The answer must consist of each line below that contains the word "shown", copied in full.

[Version difference data]

_ _ _

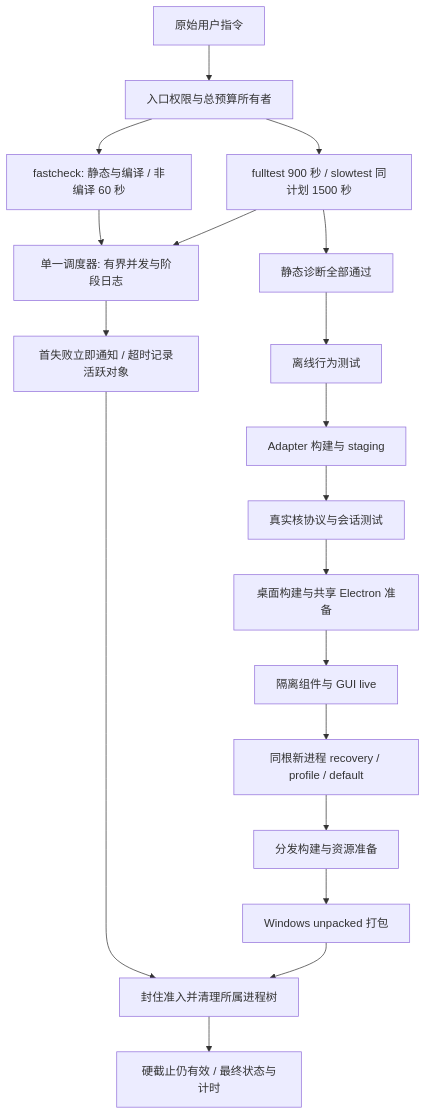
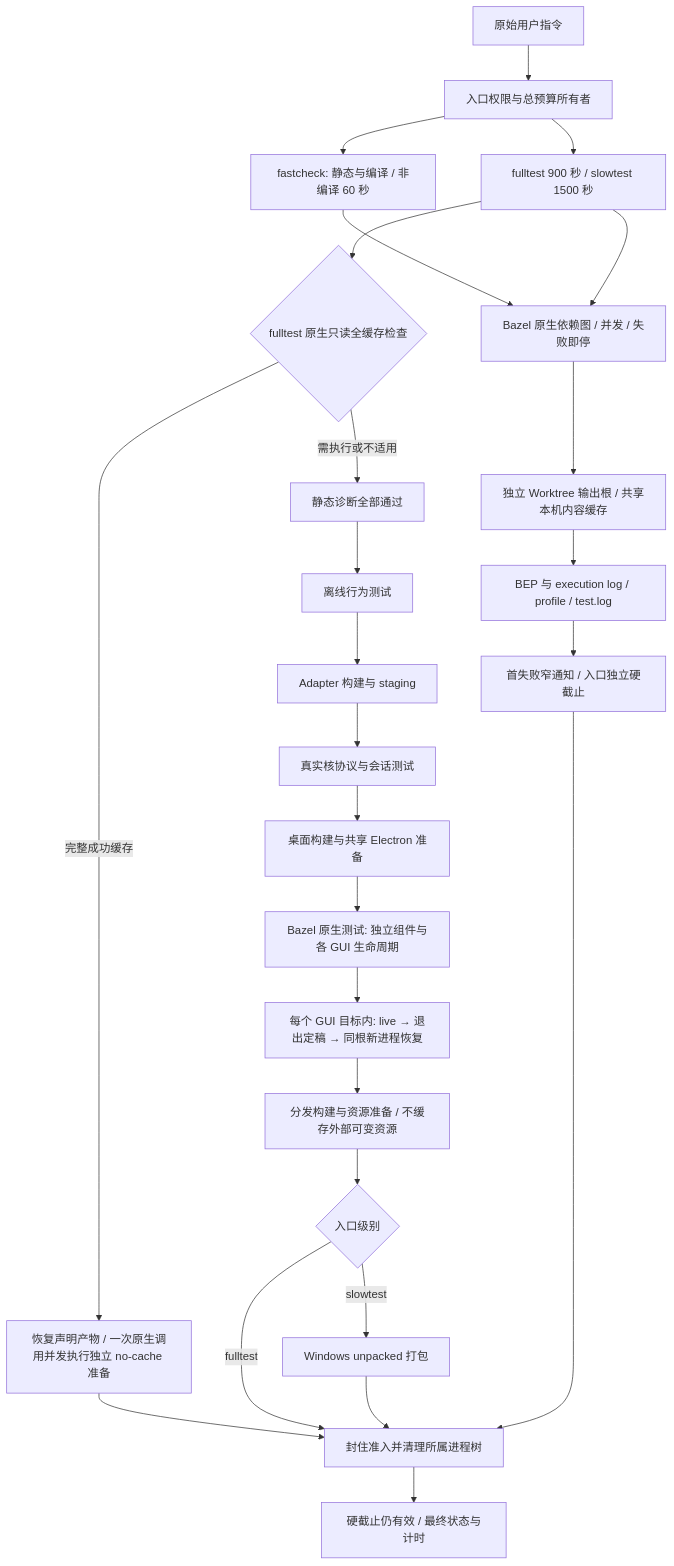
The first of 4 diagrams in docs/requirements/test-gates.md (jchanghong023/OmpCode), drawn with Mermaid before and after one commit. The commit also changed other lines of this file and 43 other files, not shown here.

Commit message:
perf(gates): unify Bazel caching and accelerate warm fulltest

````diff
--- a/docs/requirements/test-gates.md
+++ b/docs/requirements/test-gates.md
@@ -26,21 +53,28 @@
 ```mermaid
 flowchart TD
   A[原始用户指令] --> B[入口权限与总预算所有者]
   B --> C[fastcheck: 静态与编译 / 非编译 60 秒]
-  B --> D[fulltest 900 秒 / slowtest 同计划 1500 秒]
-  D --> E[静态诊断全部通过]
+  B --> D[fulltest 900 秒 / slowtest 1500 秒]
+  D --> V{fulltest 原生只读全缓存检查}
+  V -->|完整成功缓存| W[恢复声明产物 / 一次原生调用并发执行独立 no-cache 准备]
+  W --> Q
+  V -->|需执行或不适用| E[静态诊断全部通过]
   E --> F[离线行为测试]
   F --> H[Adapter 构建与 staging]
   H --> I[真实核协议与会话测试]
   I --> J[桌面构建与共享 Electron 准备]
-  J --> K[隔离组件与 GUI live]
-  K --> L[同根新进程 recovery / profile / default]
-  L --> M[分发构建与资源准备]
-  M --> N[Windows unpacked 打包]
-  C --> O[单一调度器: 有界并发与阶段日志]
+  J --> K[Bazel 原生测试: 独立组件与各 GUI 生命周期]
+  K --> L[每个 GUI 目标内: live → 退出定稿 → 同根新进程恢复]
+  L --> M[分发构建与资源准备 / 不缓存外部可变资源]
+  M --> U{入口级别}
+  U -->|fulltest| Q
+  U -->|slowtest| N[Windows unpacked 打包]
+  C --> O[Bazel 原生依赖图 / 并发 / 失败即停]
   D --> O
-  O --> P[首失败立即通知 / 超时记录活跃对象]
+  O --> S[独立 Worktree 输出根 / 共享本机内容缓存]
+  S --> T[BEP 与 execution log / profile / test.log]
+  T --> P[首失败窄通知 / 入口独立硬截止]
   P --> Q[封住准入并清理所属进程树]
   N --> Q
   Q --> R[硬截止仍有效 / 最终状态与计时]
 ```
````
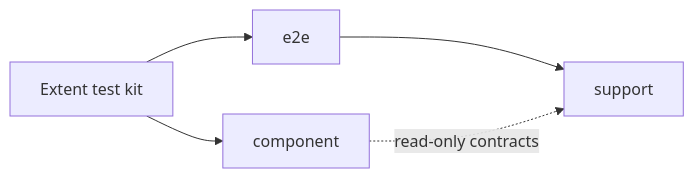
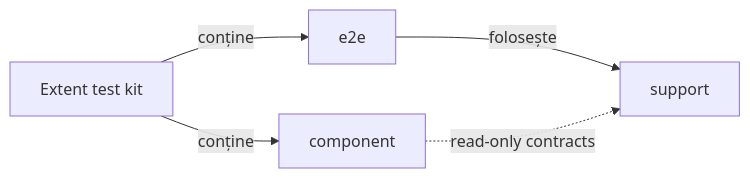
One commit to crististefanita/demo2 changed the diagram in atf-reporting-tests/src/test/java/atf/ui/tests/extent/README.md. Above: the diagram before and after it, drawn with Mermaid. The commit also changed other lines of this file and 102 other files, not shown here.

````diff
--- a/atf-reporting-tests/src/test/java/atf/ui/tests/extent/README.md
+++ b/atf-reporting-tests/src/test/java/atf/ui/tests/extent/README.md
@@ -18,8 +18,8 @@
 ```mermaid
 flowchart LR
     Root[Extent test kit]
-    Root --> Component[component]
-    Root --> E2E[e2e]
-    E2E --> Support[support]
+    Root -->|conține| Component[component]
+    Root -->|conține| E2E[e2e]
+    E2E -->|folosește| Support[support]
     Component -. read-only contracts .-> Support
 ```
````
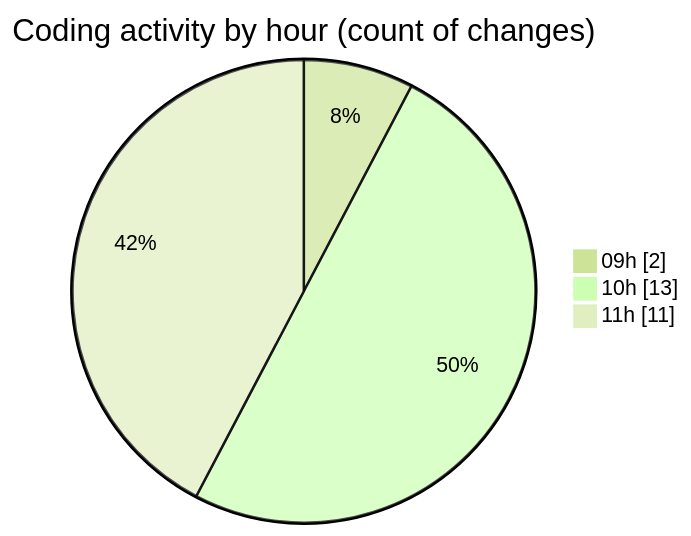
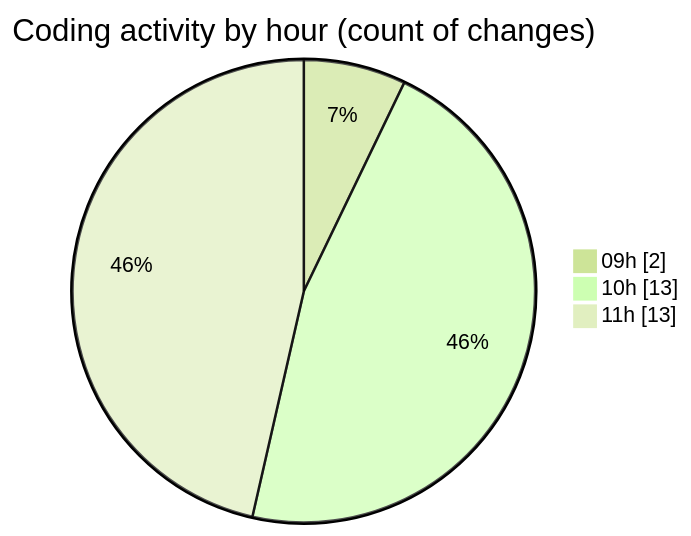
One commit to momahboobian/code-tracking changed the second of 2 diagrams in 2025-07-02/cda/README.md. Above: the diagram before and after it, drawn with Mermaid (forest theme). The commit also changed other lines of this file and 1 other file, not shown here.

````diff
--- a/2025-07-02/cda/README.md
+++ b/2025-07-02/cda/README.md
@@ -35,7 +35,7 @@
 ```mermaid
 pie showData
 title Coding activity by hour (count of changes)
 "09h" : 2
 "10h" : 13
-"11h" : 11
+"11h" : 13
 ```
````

_ _ _

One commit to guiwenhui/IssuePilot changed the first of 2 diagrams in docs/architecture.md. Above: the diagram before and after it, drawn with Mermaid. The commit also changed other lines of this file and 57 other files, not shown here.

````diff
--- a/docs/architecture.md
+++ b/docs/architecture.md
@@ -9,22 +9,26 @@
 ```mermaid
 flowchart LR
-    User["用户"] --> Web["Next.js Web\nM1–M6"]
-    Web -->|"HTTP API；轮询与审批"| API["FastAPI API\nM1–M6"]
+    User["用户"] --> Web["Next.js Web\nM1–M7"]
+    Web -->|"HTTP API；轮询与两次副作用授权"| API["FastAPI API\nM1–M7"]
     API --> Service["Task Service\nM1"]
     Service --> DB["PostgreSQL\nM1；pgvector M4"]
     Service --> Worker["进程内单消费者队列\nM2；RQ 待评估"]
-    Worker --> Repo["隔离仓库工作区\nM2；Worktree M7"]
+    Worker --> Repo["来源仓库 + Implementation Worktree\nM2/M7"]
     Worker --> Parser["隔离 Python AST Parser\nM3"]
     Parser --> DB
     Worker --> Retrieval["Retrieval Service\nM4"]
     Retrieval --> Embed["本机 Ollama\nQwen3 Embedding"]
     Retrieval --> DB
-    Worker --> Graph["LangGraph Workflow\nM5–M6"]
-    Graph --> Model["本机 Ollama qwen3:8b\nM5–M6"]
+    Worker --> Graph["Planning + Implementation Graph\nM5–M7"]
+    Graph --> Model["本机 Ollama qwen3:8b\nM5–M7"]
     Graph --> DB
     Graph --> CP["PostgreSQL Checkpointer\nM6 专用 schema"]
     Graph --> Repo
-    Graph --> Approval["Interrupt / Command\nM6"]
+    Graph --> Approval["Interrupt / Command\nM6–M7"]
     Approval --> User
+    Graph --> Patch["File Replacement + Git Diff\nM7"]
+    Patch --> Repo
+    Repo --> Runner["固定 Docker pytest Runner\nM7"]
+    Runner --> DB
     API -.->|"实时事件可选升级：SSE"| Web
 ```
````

_ _ _

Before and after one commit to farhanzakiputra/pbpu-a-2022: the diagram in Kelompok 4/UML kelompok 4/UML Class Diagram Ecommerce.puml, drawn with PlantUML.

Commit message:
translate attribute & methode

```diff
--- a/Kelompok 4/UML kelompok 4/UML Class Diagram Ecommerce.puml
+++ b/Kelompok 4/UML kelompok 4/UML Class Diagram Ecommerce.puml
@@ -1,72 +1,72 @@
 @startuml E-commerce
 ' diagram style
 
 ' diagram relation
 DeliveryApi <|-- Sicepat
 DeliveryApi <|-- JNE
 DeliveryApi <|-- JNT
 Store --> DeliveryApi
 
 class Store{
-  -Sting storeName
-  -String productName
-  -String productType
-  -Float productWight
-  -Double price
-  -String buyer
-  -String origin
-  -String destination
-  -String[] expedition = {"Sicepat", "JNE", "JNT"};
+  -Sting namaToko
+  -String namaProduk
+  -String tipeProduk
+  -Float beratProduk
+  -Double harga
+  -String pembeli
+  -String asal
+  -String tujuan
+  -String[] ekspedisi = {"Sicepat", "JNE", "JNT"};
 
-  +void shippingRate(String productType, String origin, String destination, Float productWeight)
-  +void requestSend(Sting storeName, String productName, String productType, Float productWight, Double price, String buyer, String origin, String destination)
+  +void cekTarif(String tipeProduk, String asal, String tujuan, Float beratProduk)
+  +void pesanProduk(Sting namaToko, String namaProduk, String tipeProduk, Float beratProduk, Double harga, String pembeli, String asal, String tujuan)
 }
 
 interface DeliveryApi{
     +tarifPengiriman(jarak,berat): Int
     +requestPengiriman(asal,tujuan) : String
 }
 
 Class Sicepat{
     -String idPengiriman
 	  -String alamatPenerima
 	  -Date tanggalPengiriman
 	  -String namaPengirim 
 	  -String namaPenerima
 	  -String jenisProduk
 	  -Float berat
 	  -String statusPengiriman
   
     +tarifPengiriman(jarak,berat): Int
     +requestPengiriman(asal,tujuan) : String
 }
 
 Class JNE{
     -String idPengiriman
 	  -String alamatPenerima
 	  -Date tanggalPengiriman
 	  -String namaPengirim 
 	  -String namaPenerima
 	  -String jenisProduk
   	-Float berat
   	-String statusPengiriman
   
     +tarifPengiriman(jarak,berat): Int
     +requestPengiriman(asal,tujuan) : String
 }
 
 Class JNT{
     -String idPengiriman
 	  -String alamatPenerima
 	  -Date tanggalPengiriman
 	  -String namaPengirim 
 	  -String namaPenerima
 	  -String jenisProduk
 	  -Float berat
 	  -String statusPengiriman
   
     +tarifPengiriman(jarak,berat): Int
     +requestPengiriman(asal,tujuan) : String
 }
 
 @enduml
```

_ _ _

▸ Expected answer:
The first of 4 diagrams in docs/requirements/test-gates.md (jchanghong023/OmpCode), drawn with Mermaid before and after one commit. The commit also changed other lines of this file and 43 other files, not shown here.
One commit to crististefanita/demo2 changed the diagram in atf-reporting-tests/src/test/java/atf/ui/tests/extent/README.md. Above: the diagram before and after it, drawn with Mermaid. The commit also changed other lines of this file and 102 other files, not shown here.
One commit to momahboobian/code-tracking changed the second of 2 diagrams in 2025-07-02/cda/README.md. Above: the diagram before and after it, drawn with Mermaid (forest theme). The commit also changed other lines of this file and 1 other file, not shown here.
One commit to guiwenhui/IssuePilot changed the first of 2 diagrams in docs/architecture.md. Above: the diagram before and after it, drawn with Mermaid. The commit also changed other lines of this file and 57 other files, not shown here.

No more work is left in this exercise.